think of all the poor people in india the nun swishing her black habit prays the chicken soup swimming in the urn turns into urine and the bread into styrofoam sponge in our throats
let’s have a picnic here, mommy, OK? my son plunks down in the grass he eats boiled eggs, claiming his place in the japanese family, believing they are delicious, the best in the world
when will my husband be able to eat again? my mother asks the doctor, who answers, “never” after brain surgery, tubes trickle paste through a hole in his stomach he gurgles in mucus, his eyeballs batty with fright
Photographer/visual artist Annette Dorfman from San Francisco is so impressed Japanese will line up for a product sitting around in the frozen food section of a Safeway she is compelled to take a photo. A new Krispy Kreme opened in Yurakucho Marui (Itocia), where long lines are forming as well. My story on “gatsoon-kei” food. On the other hand, Annette showed a mysterious penchant for things Japanese that we who live here would find undistinguished. She bought the new white Shiseido Tsubaki shampoo, tiny figures she thought were cute, “shiso” body soap and other products found collecting dusting on MatsuKiyo shelves. Human nature is to want hard-to-get things. Rarity breeds value. Something to keep in mind when you go Christmas shopping for friends living abroad!
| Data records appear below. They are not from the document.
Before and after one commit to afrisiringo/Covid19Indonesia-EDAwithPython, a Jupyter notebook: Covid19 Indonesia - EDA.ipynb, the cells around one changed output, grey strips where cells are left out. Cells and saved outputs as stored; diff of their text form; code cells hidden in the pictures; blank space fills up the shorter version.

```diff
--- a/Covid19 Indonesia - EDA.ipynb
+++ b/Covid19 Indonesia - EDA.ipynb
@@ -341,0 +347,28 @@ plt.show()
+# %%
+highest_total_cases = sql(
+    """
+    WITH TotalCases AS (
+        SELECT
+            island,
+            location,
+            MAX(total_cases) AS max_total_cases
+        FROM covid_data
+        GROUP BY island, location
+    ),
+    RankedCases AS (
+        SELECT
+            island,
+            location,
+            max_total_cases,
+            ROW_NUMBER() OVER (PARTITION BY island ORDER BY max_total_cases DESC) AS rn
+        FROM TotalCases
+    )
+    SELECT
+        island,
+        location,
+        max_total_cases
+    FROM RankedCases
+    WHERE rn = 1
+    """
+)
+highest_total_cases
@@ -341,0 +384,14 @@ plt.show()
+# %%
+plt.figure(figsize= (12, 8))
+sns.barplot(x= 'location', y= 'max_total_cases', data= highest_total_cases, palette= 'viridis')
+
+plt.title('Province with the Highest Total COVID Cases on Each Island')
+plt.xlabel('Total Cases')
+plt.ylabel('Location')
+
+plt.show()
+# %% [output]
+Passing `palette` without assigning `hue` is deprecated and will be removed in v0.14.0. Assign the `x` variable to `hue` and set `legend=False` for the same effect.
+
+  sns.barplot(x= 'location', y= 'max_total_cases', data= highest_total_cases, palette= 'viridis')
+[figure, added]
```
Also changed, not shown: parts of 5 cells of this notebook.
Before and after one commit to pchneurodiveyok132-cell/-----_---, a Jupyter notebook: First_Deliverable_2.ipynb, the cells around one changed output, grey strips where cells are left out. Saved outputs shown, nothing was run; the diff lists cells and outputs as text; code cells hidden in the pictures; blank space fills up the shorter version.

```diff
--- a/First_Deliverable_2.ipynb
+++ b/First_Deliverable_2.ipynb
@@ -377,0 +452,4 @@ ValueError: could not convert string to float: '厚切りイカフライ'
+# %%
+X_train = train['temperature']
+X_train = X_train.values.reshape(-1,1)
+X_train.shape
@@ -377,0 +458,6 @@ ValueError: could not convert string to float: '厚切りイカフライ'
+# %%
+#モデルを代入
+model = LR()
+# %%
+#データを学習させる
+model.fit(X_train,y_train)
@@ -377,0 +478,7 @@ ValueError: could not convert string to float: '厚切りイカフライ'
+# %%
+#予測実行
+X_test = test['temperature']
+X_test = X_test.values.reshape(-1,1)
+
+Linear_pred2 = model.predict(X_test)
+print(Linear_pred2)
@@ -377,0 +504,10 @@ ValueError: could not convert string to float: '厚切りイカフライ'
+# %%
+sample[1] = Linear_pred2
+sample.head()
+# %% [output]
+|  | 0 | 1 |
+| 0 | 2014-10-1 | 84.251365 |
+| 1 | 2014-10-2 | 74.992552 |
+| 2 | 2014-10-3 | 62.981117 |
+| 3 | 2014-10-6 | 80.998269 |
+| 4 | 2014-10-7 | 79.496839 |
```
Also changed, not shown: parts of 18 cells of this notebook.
Phallic asparagus, vaginal mussels, ripened fruit, even pepperoni pizza galore, food is sex, blood, delusions and life itself in paintings by Mimi Yokoo. The meals are spottled with dots of feverish color. Her brushstrokes pulsate like swirling psychedelic veins. She uses glitter and beads in some places, playfully plops fake birds with feathers on the canvas. She sets an elaborate dinner table with such manic prim and proper detail everything on the top half of the canvas is reflected upside down in the bottom half like a mirror into the unknown. Why is food so sad? Food and fat and appetite celebrate orgasm, fertility and birth. But women aren’t allowed to eat. They stay thin. And all the food grows dizzyingly larger than life, enticing menacingly, forbidden jewels of desire/hunger/taste. I went to a gallery opening for Mimi Yokoo’s paintings at Nantenshi Gallery.
Food is symbolic of life. I’ve been a food writer in recent weeks with a story about Krispy Kreme and another about American beef . Seiyu, Wal-Mart’s Japan unit, is the first major Japanese retailer to start selling American beef after a three year hiatus caused by the mad cow scare. My premise is that chains selling fattening food like Krispy Kreme are gaining acceptance in Japan as the nation grows fatter and get used to greasy and rich food like chocolate, ice cream and doughnuts. What kind of a relationship is more like Krispy Kreme vs. whole wheat bread? What is a staple in life and what is just junk?